Carpal Tunnel Syndrome
This very common syndrome results from compression of a nerve, the Median Nerve, at the wrist. The nerve, along with a number of tendons, passes through a small tunnel at the wrist and then travels out to the fingers where it primarily supplies sensation. Swelling within the tunnel from many causes such as pregnancy, injury, overuse etc. may cause the nerve to become compressed resulting in the common symptoms of carpal tunnel syndrome, namely pain, tingling, and numbness. Treatment is often directed at making room for the nerve by a combination of rest, (which helps the swelling to go down), night splinting, (which holds the tunnel at it’s maximum size), and on occasion a cortisone injection into the carpal canal. Proper positioning of the hands and wrists at work can be very helpful in reducing swelling within the carpal tunnel. Anti-inflammatory agents are not generally useful other than for their analgesic effect.

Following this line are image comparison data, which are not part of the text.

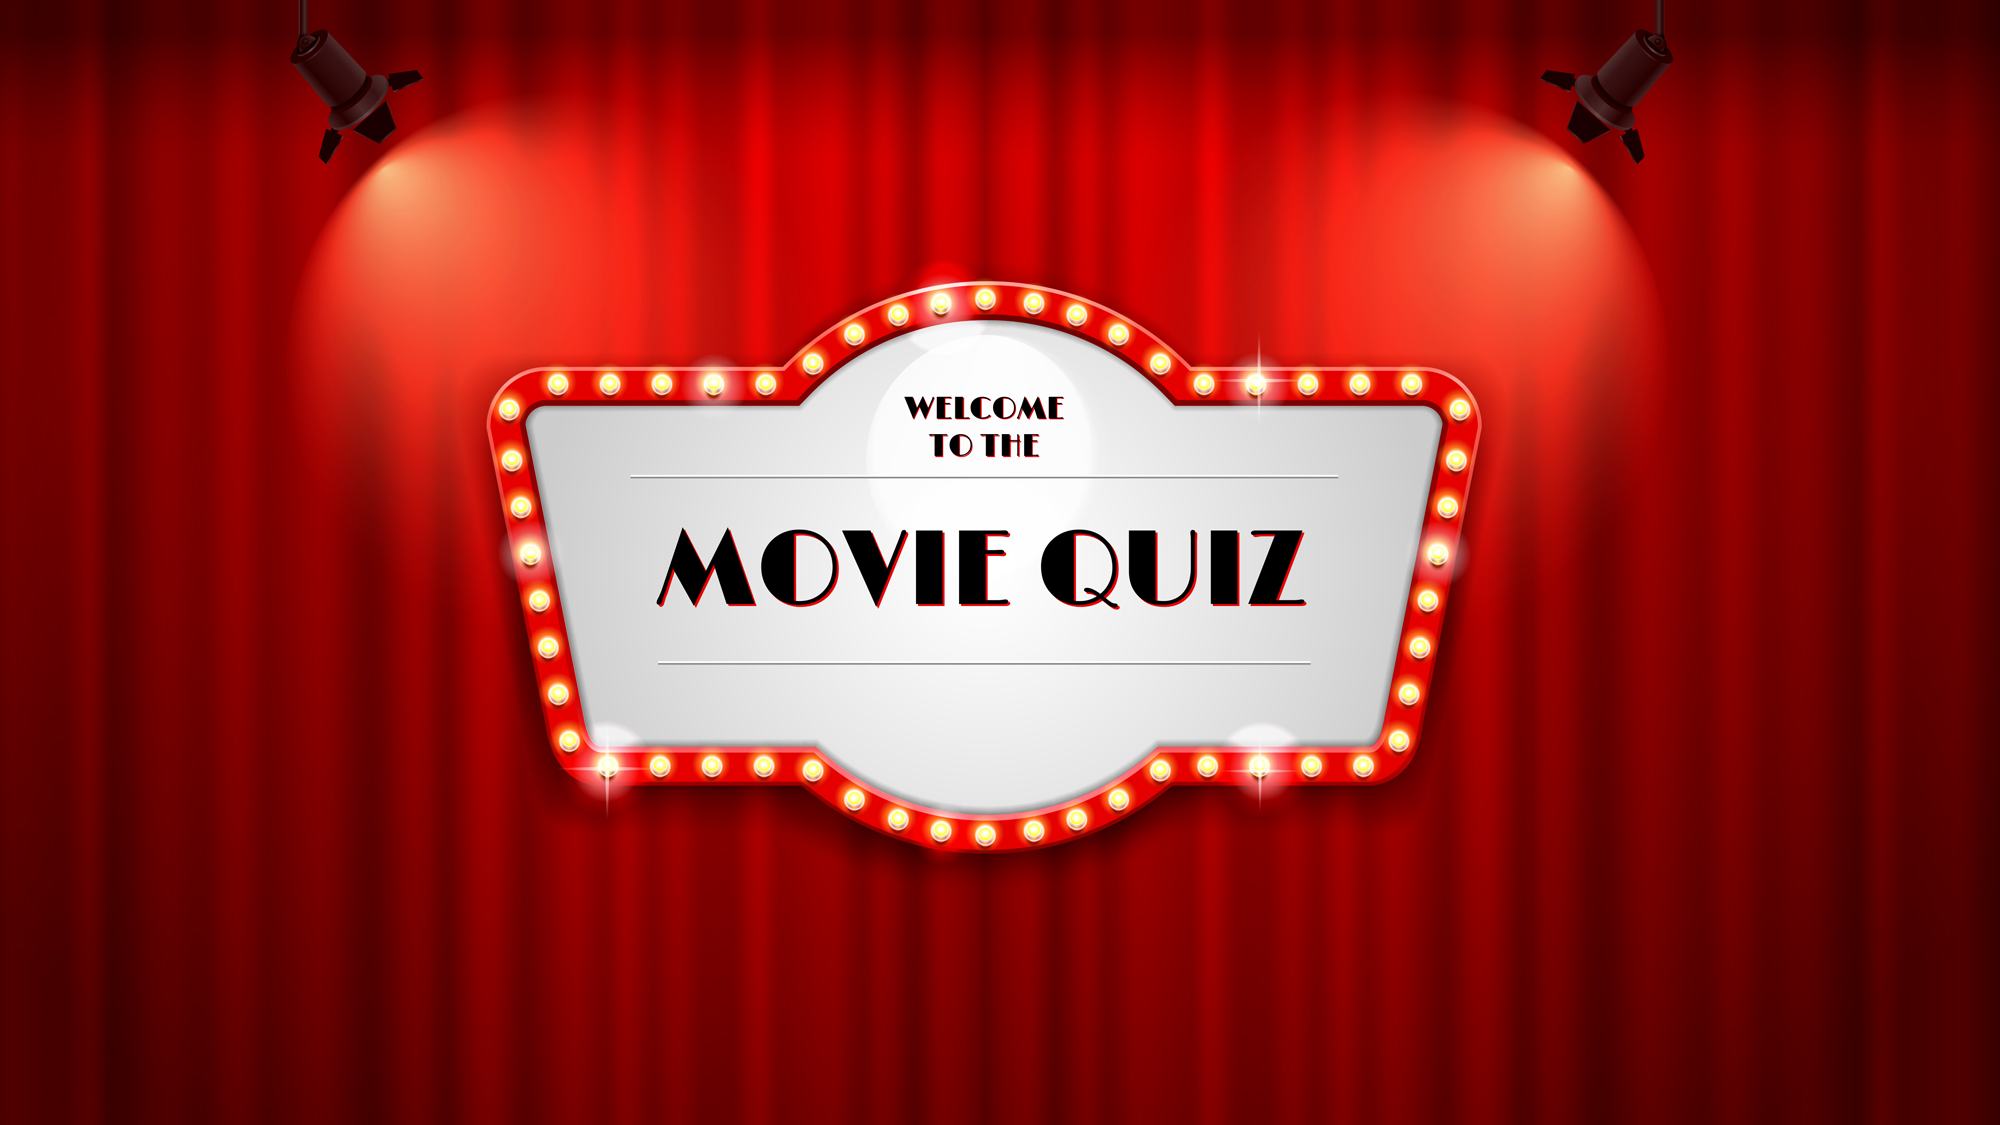
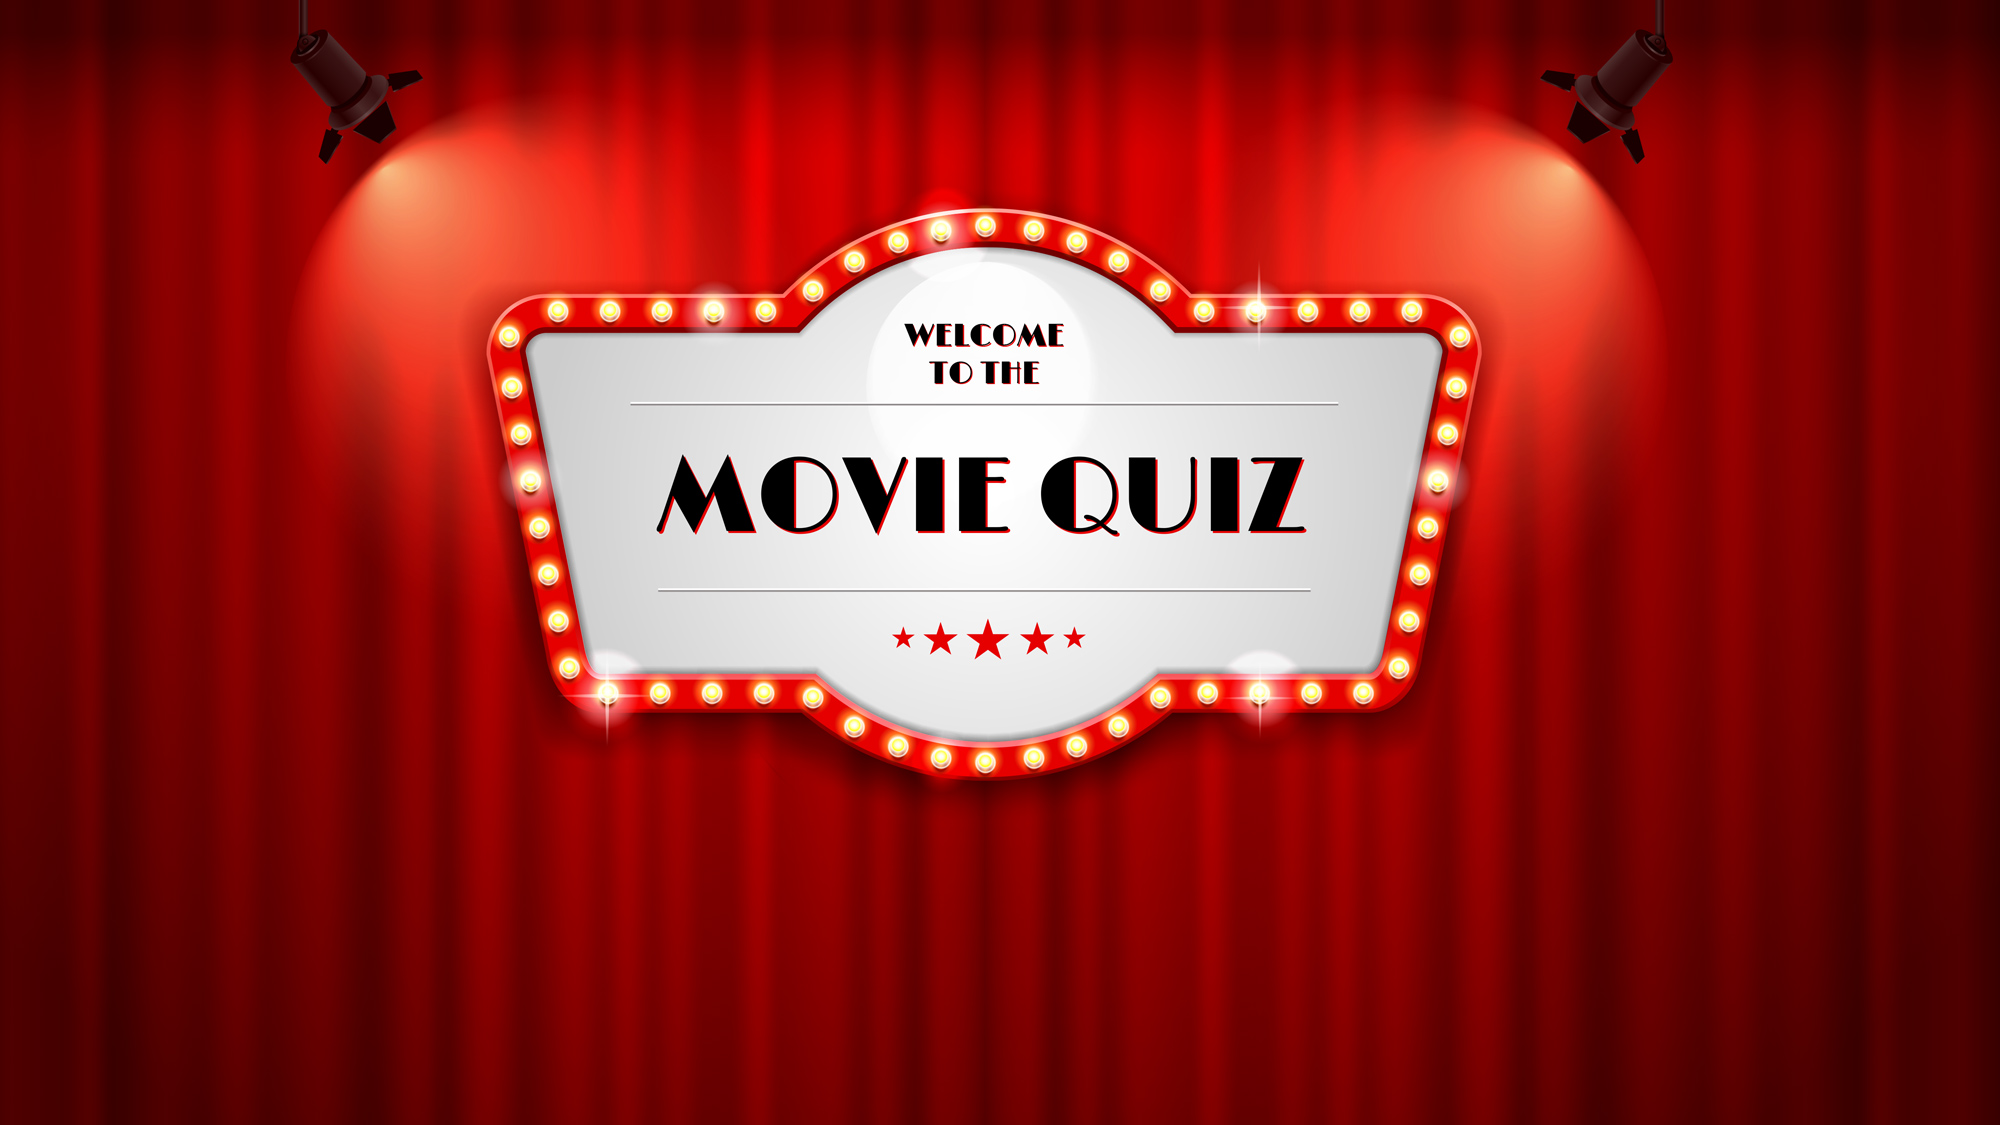
Updated background on summary and some css on frontpage

Changed region(s): [[0.217, 0.1556, 0.775, 0.7778]]

diff --git a/src/components/Summary.css b/src/components/Summary.css
@@ -3,12 +3,12 @@
   justify-content: center;
   align-items: center;
   height: 100vh;
-  background-image: url("/assets/movie-quiz-background.jpg");
+  background-image: url("/assets/background-summary.jpg");
   background-size: cover;
 }
 
 .summary {
-  height: 80vh;
+  height: 60vh;
   width: 70vw;
   max-width: 800px;
   background-color: #ffffff10;
@@ -45,7 +45,7 @@ p {
 .restart-button {
   font-family: 'Limelight', cursive;
   position: absolute;
-  top: 87%;
+  top: 90%;
   left: 50%;
   transform: translate(-50%, -50%);
   -ms-transform: translate(-50%, -50%);
@@ -62,8 +62,7 @@ p {
   animation: pulse 2s infinite;
 }
 
-
-@-webkit-keyframes pulse {
+@keyframes pulse {
   0% {
       -webkit-box-shadow: 0 0 0 0 rgba(255, 255, 255, 0.9);
   }
@@ -89,4 +88,6 @@ p {
       box-shadow: 0 0 0 0 rgba(255, 255, 255, 0);
   }
 }
+
+
 

diff --git a/src/components/StartPage.css b/src/components/StartPage.css
@@ -105,9 +105,9 @@
     }
     .start-button {
         left: 49%;
-        top: 63%;
+        top: 78%;
         text-shadow: 1px 1px #ffffff;
         font-size: 22px;
-}
+        }
 
 }
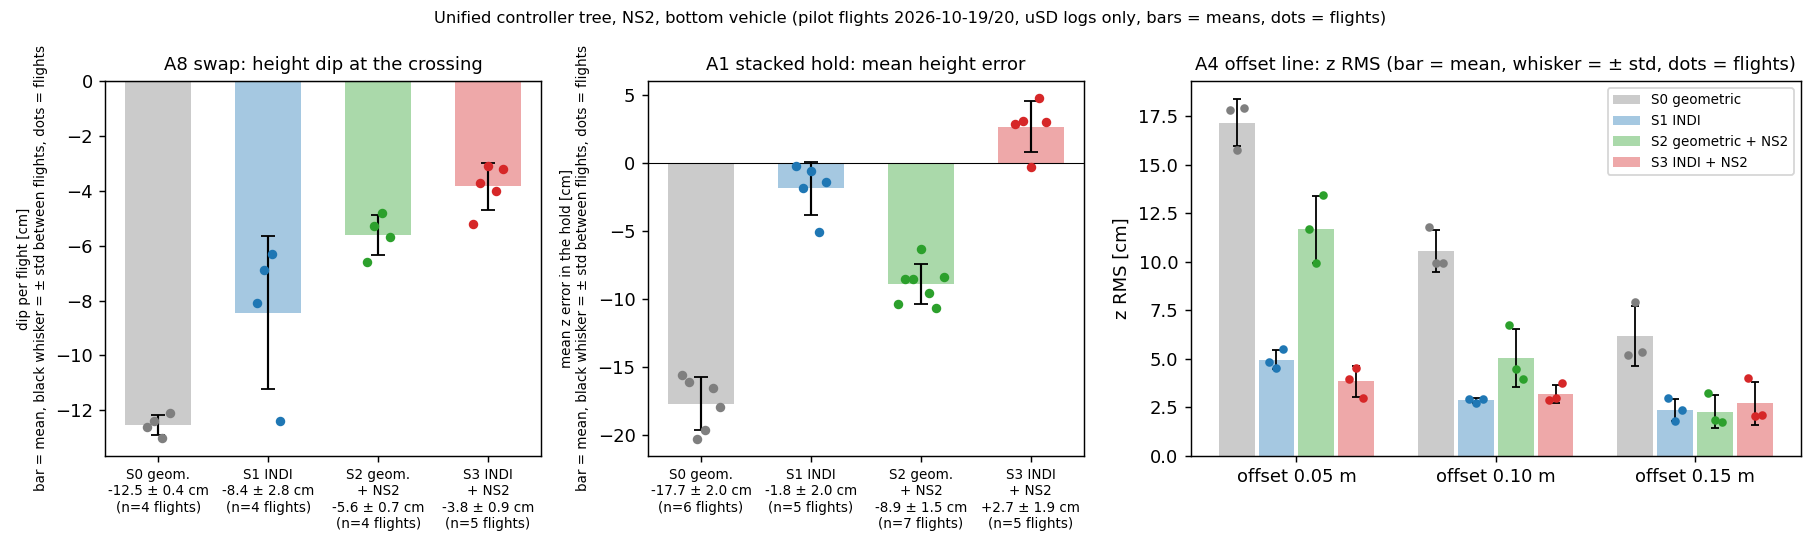
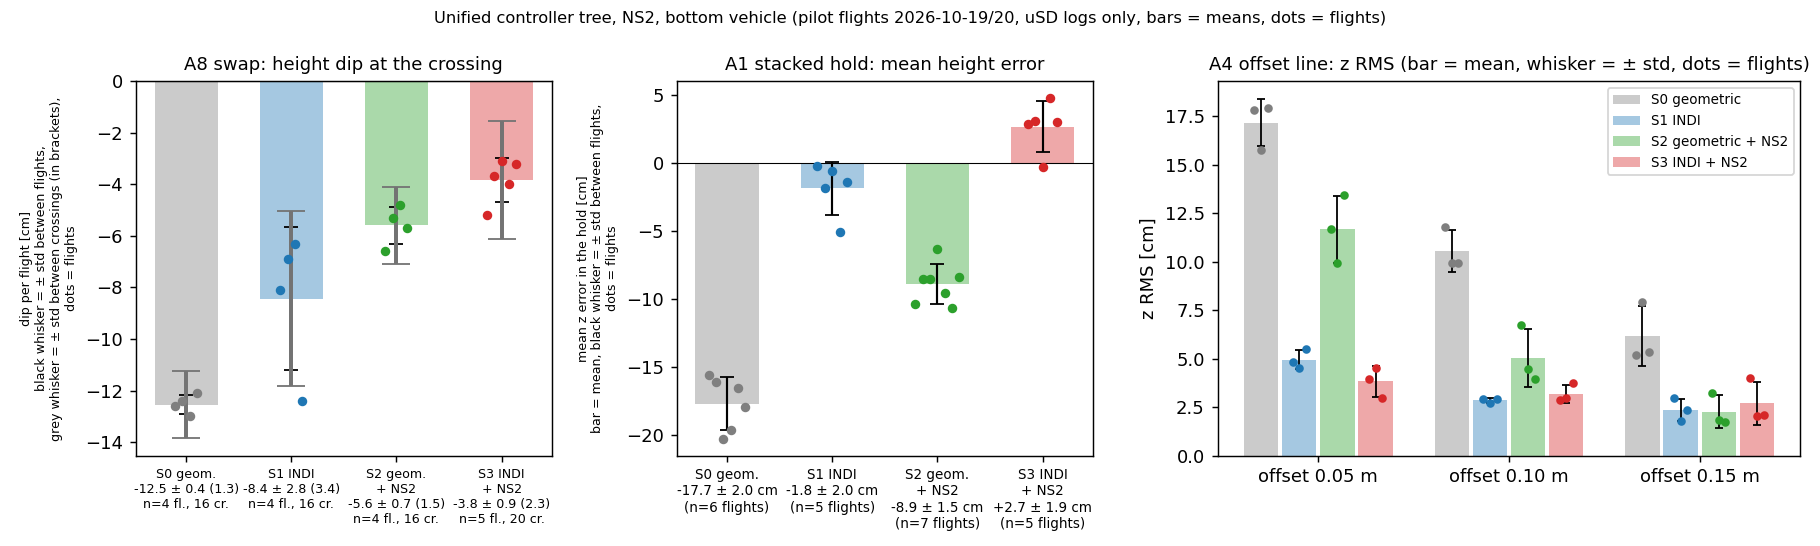
Overview figure/summary: A8 with std between crossings (grey whisker) next to std between flights

diff --git a/experiments/analysis/unified_overview.py b/experiments/analysis/unified_overview.py
@@ -19,11 +19,11 @@ A4 = pd.concat([pd.DataFrame(json.load(open(RES / "pilot_all_2026-10-20/cell_sum
 A4 = A4[(A4.scenario == "A4") & (A4.offset > 0.01)]
 A4.to_json(RES / "pilot_all_2026-10-20/cell_summary_all_with_S1.json", orient="records", indent=1)
 rows, S = [], {}
-L = ["### A8 swap (dz 0.5, 0.5 m/s, 4 crossings per flight)", "| strategy | flights | mean dip [cm] | std of the flight means | worst crossing | z RMS [cm] | motors max |", "|---|---|---|---|---|---|---|"]
+L = ["### A8 swap (dz 0.5, 0.5 m/s, 4 crossings per flight)", "| strategy | flights | mean dip [cm] | std between crossings | std of the flight means | worst crossing | z RMS [cm] | motors max |", "|---|---|---|---|---|---|---|---|"]
 for s in ORDER:
     rr = [r for r in a8 if r["name"] == s]; m = np.array([r["dip_mean_cm"] for r in rr]); dips = np.array([r["dip_cm"] for r in rr])
-    S.setdefault("A8", {})[s] = dict(n=len(rr), mean=float(m.mean()), std=float(m.std(ddof=1)) if len(rr) > 1 else 0, worst=float(dips.min()), zrms=float(np.mean([r["z_rms_cm"] for r in rr])), per_flight=[round(float(x), 1) for x in m])
-    L.append(f"| {LAB[s]} | {len(rr)} | **{m.mean():.1f}** | {S['A8'][s]['std']:.1f} | {dips.min():.1f} | {S['A8'][s]['zrms']:.1f} | {min(r['motor_max_pct'] for r in rr):.0f}–{max(r['motor_max_pct'] for r in rr):.0f} % |")
+    S.setdefault("A8", {})[s] = dict(n=len(rr), mean=float(m.mean()), std=float(m.std(ddof=1)) if len(rr) > 1 else 0, worst=float(dips.min()), zrms=float(np.mean([r["z_rms_cm"] for r in rr])), per_flight=[round(float(x), 1) for x in m], std_cross=float(dips.flatten().std(ddof=1)), n_cross=int(dips.size))
+    L.append(f"| {LAB[s]} | {len(rr)} | **{m.mean():.1f}** | {S['A8'][s]['std_cross']:.1f} (n={S['A8'][s]['n_cross']}) | {S['A8'][s]['std']:.1f} | {dips.min():.1f} | {S['A8'][s]['zrms']:.1f} | {min(r['motor_max_pct'] for r in rr):.0f}–{max(r['motor_max_pct'] for r in rr):.0f} % |")
 L += ["", "### A1 stacked hold (dz 0.5, hold 15 s, window 2–15 s)", "| strategy | flights | z error mean [cm] | std of the flight means | z RMS [cm] | max roll/pitch | motors max |", "|---|---|---|---|---|---|---|"]
 for s in ORDER:
     rr = [r for r in a1 if r["strategy"] == s]; m = np.array([r["z_mean_cm"] for r in rr])
@@ -42,10 +42,11 @@ fig, ax = plt.subplots(1, 3, figsize=(14, 4.2), gridspec_kw={"width_ratios": [1,
 for i, s in enumerate(ORDER):
     for k, key, sgn in ((0, "A8", 1), (1, "A1", 1)):
         d = S[key][s]; ax[k].bar(i, d["mean"], color=COL[s], alpha=.4, width=.6, yerr=d["std"], capsize=4, error_kw=dict(ecolor="k", lw=1.2))
+        if key == "A8": ax[k].errorbar(i, d["mean"], yerr=d["std_cross"], fmt="none", ecolor="0.45", elinewidth=2.2, capsize=8, zorder=2)      # grey whisker: std between all single crossings
         pts = d["per_flight"]; ax[k].scatter([i + (j - (len(pts) - 1) / 2) * .07 for j in range(len(pts))], pts, color=COL[s], s=18, zorder=3)
 for k, (key, t, y) in enumerate((("A8", "A8 swap: height dip at the crossing", "dip per flight [cm]"), ("A1", "A1 stacked hold: mean height error", "mean z error in the hold [cm]"))):
     M = [S[key][s]["mean"] for s in ORDER]; N = [S[key][s]["n"] for s in ORDER]; SD = [S[key][s]["std"] for s in ORDER]
-    ax[k].set_xticks(range(4)); ax[k].set_xticklabels([f"{LAB[s].replace(' + ', chr(10) + '+ ').replace('geometric', 'geom.')}\n{m:+.1f} ± {sd:.1f} cm\n(n={n} flights)" for s, m, sd, n in zip(ORDER, M, SD, N)], fontsize=7.5); ax[k].axhline(0, color="k", lw=.6); ax[k].set_title(t, fontsize=10); ax[k].set_ylabel(y + "\nbar = mean, black whisker = ± std between flights, dots = flights", fontsize=7.5)
+    ax[k].set_xticks(range(4)); ax[k].set_xticklabels([f"{LAB[s].replace(' + ', chr(10) + '+ ').replace('geometric', 'geom.')}\n{m:+.1f} ± {sd:.1f}" + (f" ({S[key][s]['std_cross']:.1f})\nn={n} fl., {S[key][s]['n_cross']} cr." if key == "A8" else f" cm\n(n={n} flights)") for s, m, sd, n in zip(ORDER, M, SD, N)], fontsize=7 if key == "A8" else 7.5); ax[k].axhline(0, color="k", lw=.6); ax[k].set_title(t, fontsize=10); ax[k].set_ylabel(y + ("\nblack whisker = ± std between flights,\ngrey whisker = ± std between crossings (in brackets),\ndots = flights" if key == "A8" else "\nbar = mean, black whisker = ± std between flights,\ndots = flights"), fontsize=7)
 w = .2
 for j, s in enumerate(ORDER):
     xs, ys, es = [], [], []

diff --git a/experiments/results/unified_overview_2026-10-20/overview.md b/experiments/results/unified_overview_2026-10-20/overview.md
@@ -1,10 +1,10 @@
 ### A8 swap (dz 0.5, 0.5 m/s, 4 crossings per flight)
-| strategy | flights | mean dip [cm] | std of the flight means | worst crossing | z RMS [cm] | motors max |
-|---|---|---|---|---|---|---|
-| S0 geometric | 4 | **-12.5** | 0.4 | -15.1 | 3.8 | 76–80 % |
-| S1 INDI | 4 | **-8.4** | 2.8 | -13.9 | 3.1 | 100–100 % |
-| S2 geometric + NS2 | 4 | **-5.6** | 0.7 | -9.3 | 1.8 | 79–82 % |
-| S3 INDI + NS2 | 5 | **-3.8** | 0.9 | -8.6 | 2.1 | 100–100 % |
+| strategy | flights | mean dip [cm] | std between crossings | std of the flight means | worst crossing | z RMS [cm] | motors max |
+|---|---|---|---|---|---|---|---|
+| S0 geometric | 4 | **-12.5** | 1.3 (n=16) | 0.4 | -15.1 | 3.8 | 76–80 % |
+| S1 INDI | 4 | **-8.4** | 3.4 (n=16) | 2.8 | -13.9 | 3.1 | 100–100 % |
+| S2 geometric + NS2 | 4 | **-5.6** | 1.5 (n=16) | 0.7 | -9.3 | 1.8 | 79–82 % |
+| S3 INDI + NS2 | 5 | **-3.8** | 2.3 (n=20) | 0.9 | -8.6 | 2.1 | 100–100 % |
 
 ### A1 stacked hold (dz 0.5, hold 15 s, window 2–15 s)
 | strategy | flights | z error mean [cm] | std of the flight means | z RMS [cm] | max roll/pitch | motors max |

When the symptoms of carpal tunnel syndrome are persistent and significant despite appropriate treatment, then surgical release of the carpal tunnel is the best treatment. The carpal tunnel is a ring made up mostly of bone with a band of taut fibrous tissue completing the ring. Cutting the band of fibrous tissue changes the tunnel from a tight ring to an open canal thereby releasing the pressure on the nerve and relieving the symptoms.
Frequently Asked Questions
Aren't cortisone injections harmful?
The cortisone injected into your wrist by the Hand Surgeon will work almost exclusively at the wrist, it will shrink down the tissue within the carpal tunnel over a period of several weeks thereby relieving pressure on the nerve. Unless the injection is directly into a tendon or the nerve, there should only be the side effects of swelling and pain which should last less than 48 hours, and occasional depigmentation, or loss of color of the skin in the area of the injection.
Don’t you need that band of fibrous tissue that is cut during the surgery?
The band is not necessary for normal use and function of the hand provided that the contents of the carpal tunnel are not overly disturbed at the time of surgery.
I have heard that carpal tunnel surgery does not work?
When the diagnosis is correct, and the patient truly has carpal tunnel syndrome, the surgery is almost always effective in relieving the symptoms from carpal tunnel syndrome, if done properly. Some patients will have other problems that prevent a full recovery after surgery. Such problems include diabetes, a pinched nerve in the neck, advanced age, or cases that have been allowed to progress to permanent numbness and atrophy of the hand.
Will the problem return if I go back to the same kind of work?
Once the tunnel has been released and the nerve is no longer squeezed, it is possible to resume normal activities without fear of the nerve being squeezed again, although repetitive activities are avoided for four weeks.
If I have surgery, how quickly will I be able to return to work?
Most patients are able to drive within the first few days, and return to light duty within the first week after surgery. Jobs that require prolonged typing are possible after four weeks, and if the job is heavy such as construction work or a mechanic, frequently six weeks is necessary before a return to full duty is possible.